[Stored items from a collection]
<<<<

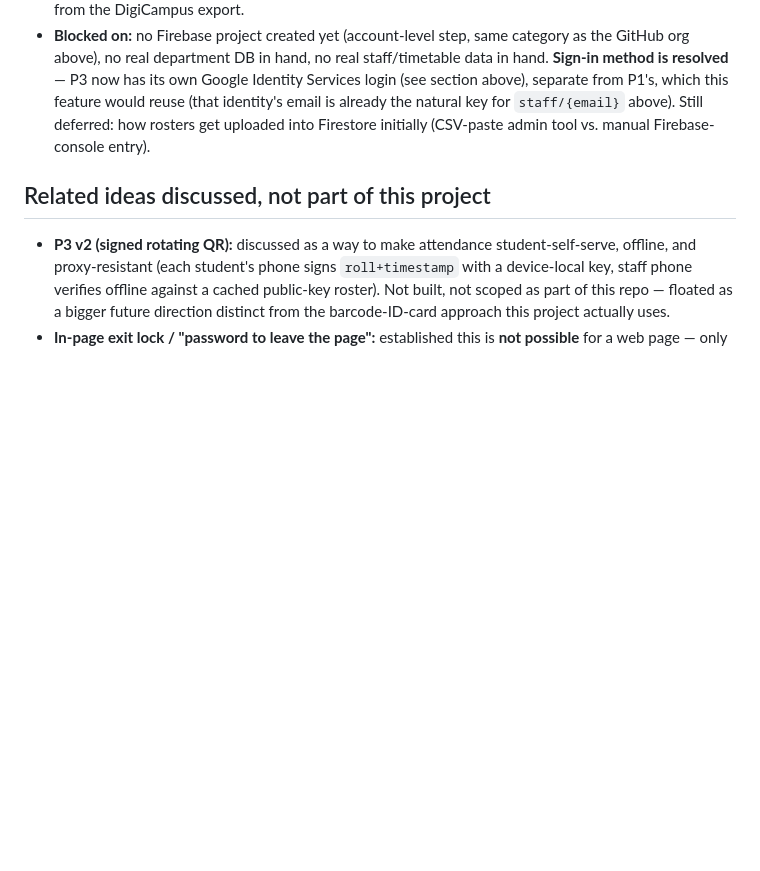
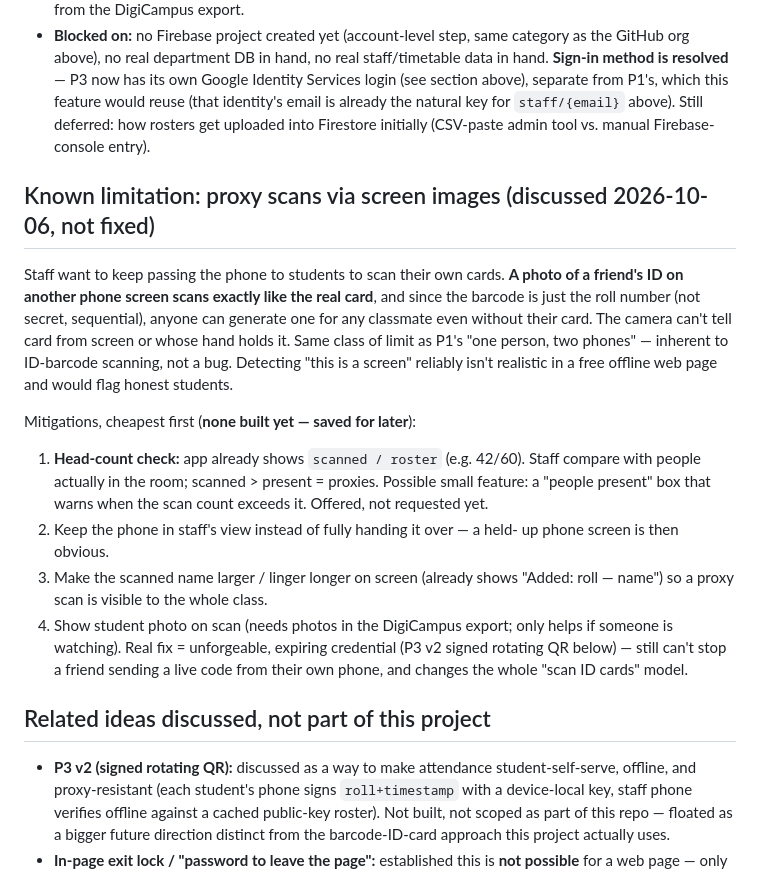
Before and after one commit to RavisankarMR-design/collegeproject, a Markdown page: CLAUDE.md, the part around the change. Drawn GitHub-style; blank space fills up the shorter version.

Commit message:
Docs: record screen-image proxy-scan limitation and mitigations (not built)
Co-Authored-By: Claude Sonnet 5.5 <noreply@anthropic.com>

```diff
--- a/CLAUDE.md
+++ b/CLAUDE.md
@@ -251,6 +251,32 @@ Full detail in `FIREBASE-ROSTER-PLAN.md` in this folder. Summary:
   deferred: how rosters get uploaded into Firestore initially (CSV-paste
   admin tool vs. manual Firebase-console entry).
 
+## Known limitation: proxy scans via screen images (discussed 2026-10-06, not fixed)
+
+Staff want to keep passing the phone to students to scan their own cards.
+**A photo of a friend's ID on another phone screen scans exactly like the
+real card**, and since the barcode is just the roll number (not secret,
+sequential), anyone can generate one for any classmate even without their
+card. The camera can't tell card from screen or whose hand holds it. Same
+class of limit as P1's "one person, two phones" — inherent to ID-barcode
+scanning, not a bug. Detecting "this is a screen" reliably isn't realistic
+in a free offline web page and would flag honest students.
+
+Mitigations, cheapest first (**none built yet — saved for later**):
+1. **Head-count check:** app already shows `scanned / roster` (e.g. 42/60).
+   Staff compare with people actually in the room; scanned > present =
+   proxies. Possible small feature: a "people present" box that warns when
+   the scan count exceeds it. Offered, not requested yet.
+2. Keep the phone in staff's view instead of fully handing it over — a held-
+   up phone screen is then obvious.
+3. Make the scanned name larger / linger longer on screen (already shows
+   "Added: roll — name") so a proxy scan is visible to the whole class.
+4. Show student photo on scan (needs photos in the DigiCampus export; only
+   helps if someone is watching).
+Real fix = unforgeable, expiring credential (P3 v2 signed rotating QR
+below) — still can't stop a friend sending a live code from their own
+phone, and changes the whole "scan ID cards" model.
+
 ## Related ideas discussed, not part of this project
 
 - **P3 v2 (signed rotating QR):** discussed as a way to make attendance
```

>>>>

• TRY IT
Without the pictures, give back the entries exactly.

• OUTPUT OF THE TASK
Before and after one commit to RavisankarMR-design/collegeproject, a Markdown page: CLAUDE.md, the part around the change. Drawn GitHub-style; blank space fills up the shorter version.

Commit message:
Docs: record screen-image proxy-scan limitation and mitigations (not built)
Co-Authored-By: Claude Sonnet 5.5 <noreply@anthropic.com>

```diff
--- a/CLAUDE.md
+++ b/CLAUDE.md
@@ -251,6 +251,32 @@ Full detail in `FIREBASE-ROSTER-PLAN.md` in this folder. Summary:
   deferred: how rosters get uploaded into Firestore initially (CSV-paste
   admin tool vs. manual Firebase-console entry).
 
+## Known limitation: proxy scans via screen images (discussed 2026-10-06, not fixed)
+
+Staff want to keep passing the phone to students to scan their own cards.
+**A photo of a friend's ID on another phone screen scans exactly like the
+real card**, and since the barcode is just the roll number (not secret,
+sequential), anyone can generate one for any classmate even without their
+card. The camera can't tell card from screen or whose hand holds it. Same
+class of limit as P1's "one person, two phones" — inherent to ID-barcode
+scanning, not a bug. Detecting "this is a screen" reliably isn't realistic
+in a free offline web page and would flag honest students.
+
+Mitigations, cheapest first (**none built yet — saved for later**):
+1. **Head-count check:** app already shows `scanned / roster` (e.g. 42/60).
+   Staff compare with people actually in the room; scanned > present =
+   proxies. Possible small feature: a "people present" box that warns when
+   the scan count exceeds it. Offered, not requested yet.
+2. Keep the phone in staff's view instead of fully handing it over — a held-
+   up phone screen is then obvious.
+3. Make the scanned name larger / linger longer on screen (already shows
+   "Added: roll — name") so a proxy scan is visible to the whole class.
+4. Show student photo on scan (needs photos in the DigiCampus export; only
+   helps if someone is watching).
+Real fix = unforgeable, expiring credential (P3 v2 signed rotating QR
+below) — still can't stop a friend sending a live code from their own
+phone, and changes the whole "scan ID cards" model.
+
 ## Related ideas discussed, not part of this project
 
 - **P3 v2 (signed rotating QR):** discussed as a way to make attendance
```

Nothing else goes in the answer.